(Beginning of DATA)
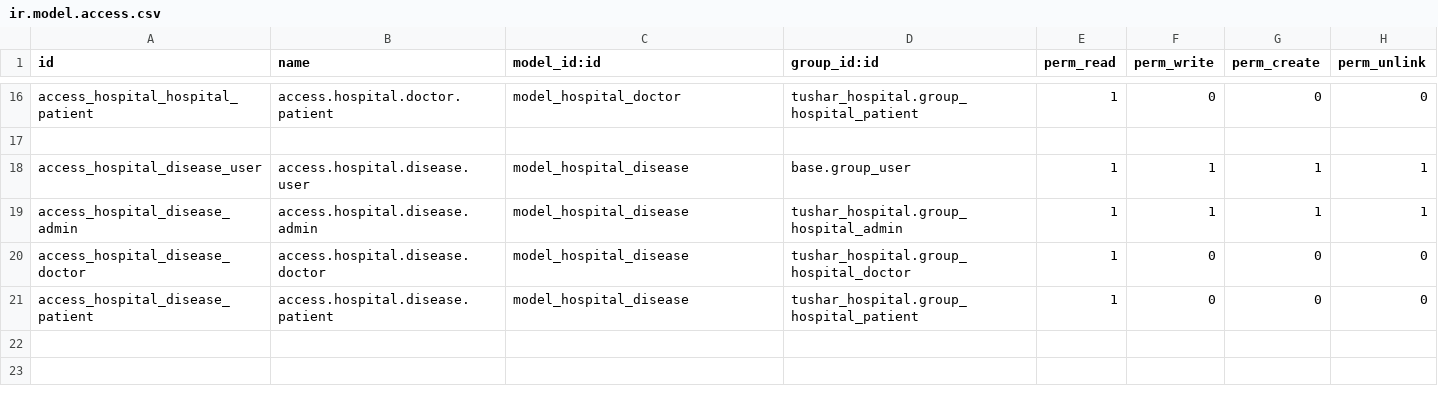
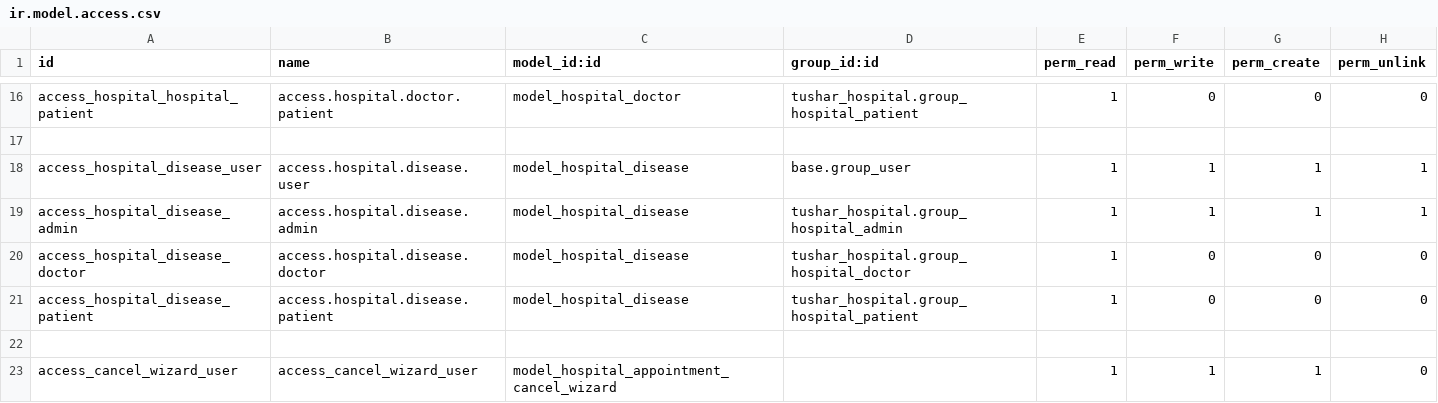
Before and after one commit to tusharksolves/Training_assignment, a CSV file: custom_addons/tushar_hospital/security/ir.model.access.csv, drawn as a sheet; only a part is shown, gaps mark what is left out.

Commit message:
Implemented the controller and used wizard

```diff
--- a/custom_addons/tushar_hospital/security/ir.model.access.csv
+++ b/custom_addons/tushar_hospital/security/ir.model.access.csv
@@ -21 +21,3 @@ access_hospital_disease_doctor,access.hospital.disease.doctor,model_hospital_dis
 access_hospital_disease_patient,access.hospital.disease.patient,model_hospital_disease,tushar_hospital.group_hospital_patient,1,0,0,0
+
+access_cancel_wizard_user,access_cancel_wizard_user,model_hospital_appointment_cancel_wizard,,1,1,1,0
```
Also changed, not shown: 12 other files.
(End of DATA)
Give back each entry verbatim but drop its pictures.

- [ANSWER TO THE PROBLEM]:
Before and after one commit to tusharksolves/Training_assignment, a CSV file: custom_addons/tushar_hospital/security/ir.model.access.csv, drawn as a sheet; only a part is shown, gaps mark what is left out.

Commit message:
Implemented the controller and used wizard

```diff
--- a/custom_addons/tushar_hospital/security/ir.model.access.csv
+++ b/custom_addons/tushar_hospital/security/ir.model.access.csv
@@ -21 +21,3 @@ access_hospital_disease_doctor,access.hospital.disease.doctor,model_hospital_dis
 access_hospital_disease_patient,access.hospital.disease.patient,model_hospital_disease,tushar_hospital.group_hospital_patient,1,0,0,0
+
+access_cancel_wizard_user,access_cancel_wizard_user,model_hospital_appointment_cancel_wizard,,1,1,1,0
```
Also changed, not shown: 12 other files.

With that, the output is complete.